The only satellites currently under development in South Africa are two Cubesats. These very small satellites are typically produced by universities as training projects for engineering students and to provide platforms for experiments developed by science students. The University of Stellenbosch and the Cape Peninsula University of Technology are making good progress on these two spacecraft, ZACube-01 and ZACube-02, which are this country’s first forays into this low-cost category of spacecraft. “ZACube-01 is nearly finished,” reports Stellenbosch University Department of Electrical and Electronic Engineering professor and Space Engineering expert team leader Herman Steyn.

Under consideration is the possibility that South Africa could develop some kind of national launch capability, which could range from suborbital rockets for scientific experiments to full orbital launch capability.

Human Capacity Development

Human capacity development is a major concern of Sansa and the NSP expert teams.
“Capacity building is going well,” assures Malinga. “Just for Space Science, we have 24 students, of whom 14 are master’s and doctoral students.
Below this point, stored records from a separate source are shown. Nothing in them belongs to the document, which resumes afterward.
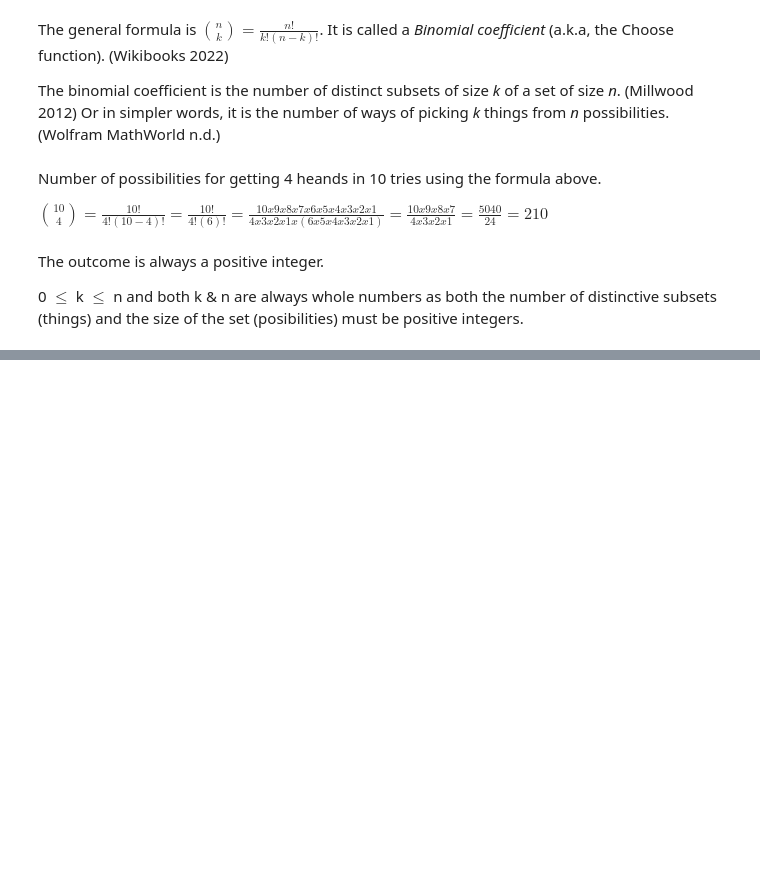
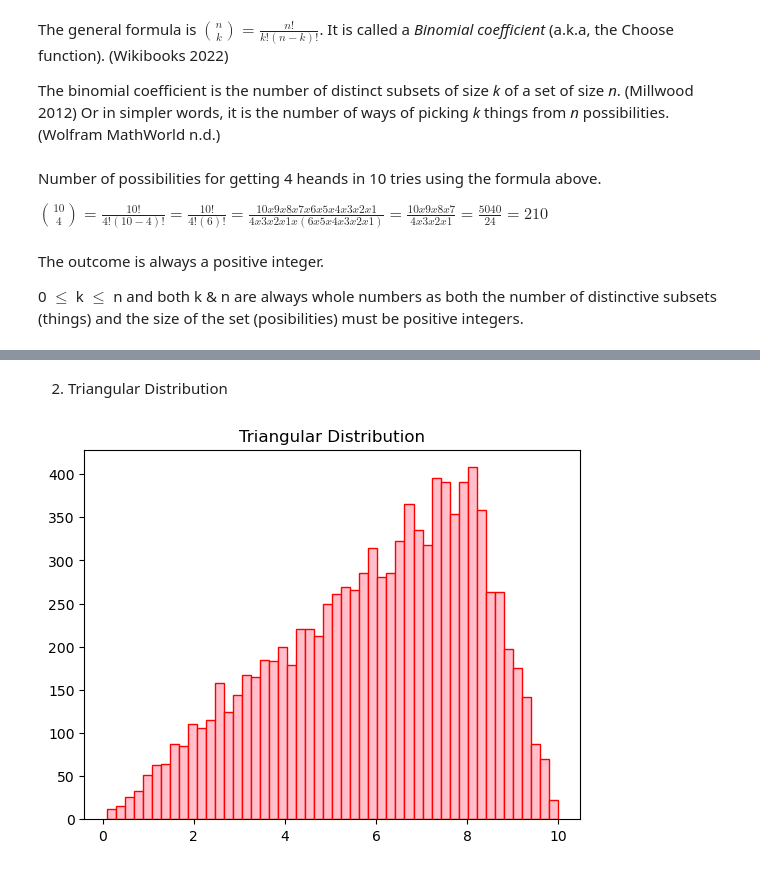
Before and after one commit to dariairad/fda-project1, a Jupyter notebook: 2. Randomness.ipynb, the cells around one changed output, grey strips where cells are left out. Drawn from its saved outputs; the diff is of its cells as text; code cells hidden in the pictures; blank space fills up the shorter version.

```diff
--- a/2. Randomness.ipynb
+++ b/2. Randomness.ipynb
@@ -44,0 +94,19 @@ Wolfram MathWorld (n.d.). *Binomial Coefficient.* Online at https://mathworld.wo
+# %% [markdown]
+2. Triangular Distribution
+# %%
+# Creating a new instance of a random number generator.
+rng = np.random.default_rng(0)
+
+# Generating 10000 numbers on a triangular distribution.
+t_samples = rng.triangular(0, 8, 10, 10000) # left (lower limit), mode (peak), right (upper limit), size
+
+# Creating a figure.
+fig, ax = plt.subplots()
+
+# Creating a histogram.
+plt.hist(t_samples, bins=50, color='pink', edgecolor='red')
+plt.title('Triangular Distribution')
+
+plt.show()
+# %% [output]
+[figure, added]
```
Also changed, not shown: parts of 16 cells of this notebook.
There are also five postdoctoral students. There is huge potential on the Earth Observation side. We want to increase our training programmes. We have an intense outreach programme. We’ve had 7 000 learners come through our science centre and we have visited schools. We believe that Sansa is playing a key role in developing science and maths education. Space stimulates awe. We don’t need a great effort to create the ‘wow!’ factor.”

“Human capacity development is the cornerstone of the strategic implementation plan,” cites Newby. “We are contributing to the knowledge economy,” affirms McKinnell. “We provide enhanced human capital development as well as improved space capabilities. We build excitement in science and technology. We need skills – not just physicists, but also ICT specialists, for example. We need to develop the people for the future.”

Related For Foundations being laid for launch of SA programmed, Infant Space agency said it